- When the download is finished, click the install file and go through the steps that it asks you to finish the installation.
- After that’s done, you will notice an option to do a 1-click sync with your Google Play account. I recommend doing this as it will sync all of your apps on your Google Play profile onto your emulator. Make sure you allow Andyroid access to your Google Play account if it asks for permission.
- You may notice that Shazam automatically installs onto your emulator. If it doesn’t then simply double click the little shopping bag icon at the bottom and from there search for Shazam to download.
- Go through the download process and once you have it on Andyroid you will be able to start up Shazam on your PC, and can now use the app on any device, just like you wanted.
That “important difference” I mentioned earlier about sites that claim to have the PC version of Shazam: These sites are really only doing what I just told you, which you can do yourself. Now, I’ve not worked with the files from these sites personally, so I make no claims about them. However, if I can compile something like this myself, I prefer to — when a third party is setting this up, it would be difficult to see if there is any malicious code put in. Once again, I am making no claims about any of these sites, and I have heard no reports of this kind. It’s just, with so much of our business being done online, it pays to be circumspect.
How to Use Shazam Online
There is yet another way to experience Shazam, also a tetch beyond what the design team intended, and that is online emulation. Basically, this is the same as the emulation for PC, with a key difference: instead of the emulator being downloaded to your computer, it’s (mostly) browser based, which means that once you have everything set up, you can access it from any computer. This could be an alternate way to work with Shazam if you have a PC. However, even if you have a Mac, you may want to consider this: Shazam for Mac will let you use Shazam on your Mac. But if you have an online emulation set up, you can access your Shazam from any computer with an internet connection — making this a great fit for those of you who currently have to make do with shared computers, such as in labs or libraries.
This will play out pretty much the same way as working with Andyroid, with one exception: we’re going to be using the web-based Manymo.
- Once you have access to the Google Play account, download the Shazam apk file to use on the online emulator. To do so, go to play.google.com and download the Shazam file to your desktop to use with the online emulator.
- Now, head over to Manymo, where you can sign up for an account.
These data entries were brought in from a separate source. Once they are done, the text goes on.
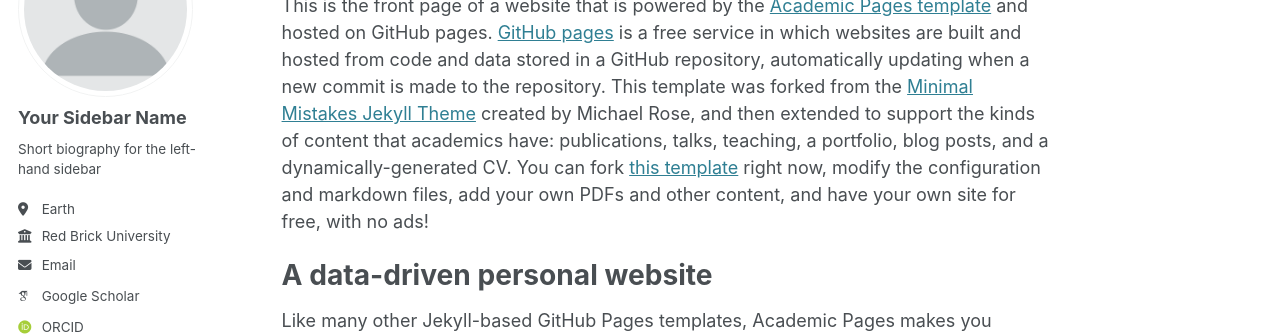
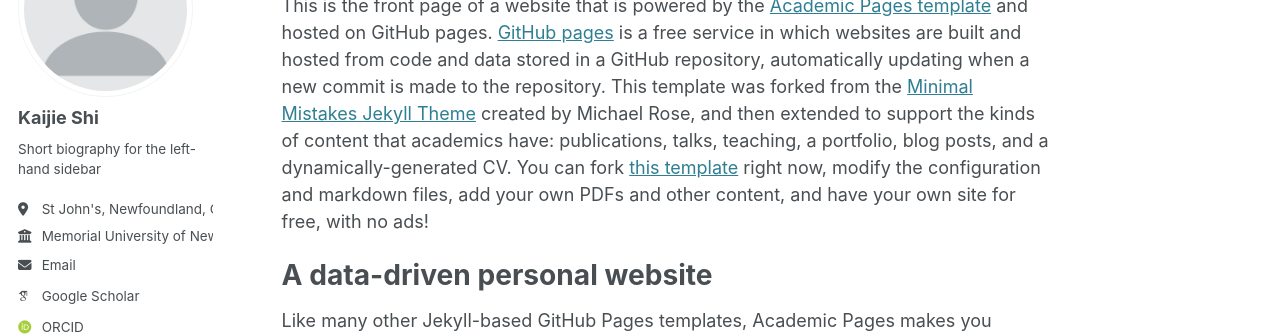
Before and after one commit to kaijieshi7/kaijieshi7.github.io, a Jekyll site: the page built from _pages/about.md, in a window 1280 px wide. Shown: the part 177-513 px from the top of the page. Built offline with Jekyll 4.4.1, drawn with Linux system fonts in a browser that asks for light colours; some web fonts are replaced.

Commit message:
Update _config.yml

```diff
--- a/_config.yml
+++ b/_config.yml
@@ -23,17 +23,17 @@
 author:
   # Biographic information
   avatar           : "profile.png"
-  name             : "Your Sidebar Name"
+  name             : "Kaijie Shi"
   pronouns         : # example: "she/her"
   bio              : "Short biography for the left-hand sidebar"
-  location         : "Earth"
-  employer         : "Red Brick University"
+  location         : "St John's, Newfoundland, Canada"
+  employer         : "Memorial University of Newfoundland"
   uri              : # URL
-  email            : "none@example.org"
+  email            : "-----"
 
   # Academic websites
   arxiv            : # URL - Update with the correct link to your profile
-  googlescholar    : "https://scholar.google.com/citations?user=PS_CX0AAAAAJ"
+  googlescholar    : "https://scholar.google.ca/citations?user=YwlC_qcAAAAJ&hl=en"
   impactstory      : # URL
   orcid            : "http://orcid.org/yourorcidurl"
   semantic         : # URL
```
Although you need to sign up, you don’t need to pay anything: this is just to keep your emulated Android separate from everybody else’s.
- Once you’ve signed up and logged in, you’ll see you can choose screen size. I recommend you go for a screen size that’s close to your computer’s, so you’ll get the best resolution. (Fortunately, Android was producing oversized “phablet” phones long before Apple.)
- At the top right, you’ll see an option to launch the emulator with an app. When you click on it, it will prompt you to upload the app you want to launch. This is where you’ll use the .apk file you dowloaded earlier.
And that’s pretty much it. You are now ready to use Shazam online.
I hope I’ve been able to make everybody better aware of Shazam, as well as walk you through how to use Shazam on your PC, Mac, or Online. If you have any questions about anything we’ve covered here, or any suggestions for alternate ways to go about this, feel free to mention them in the comments.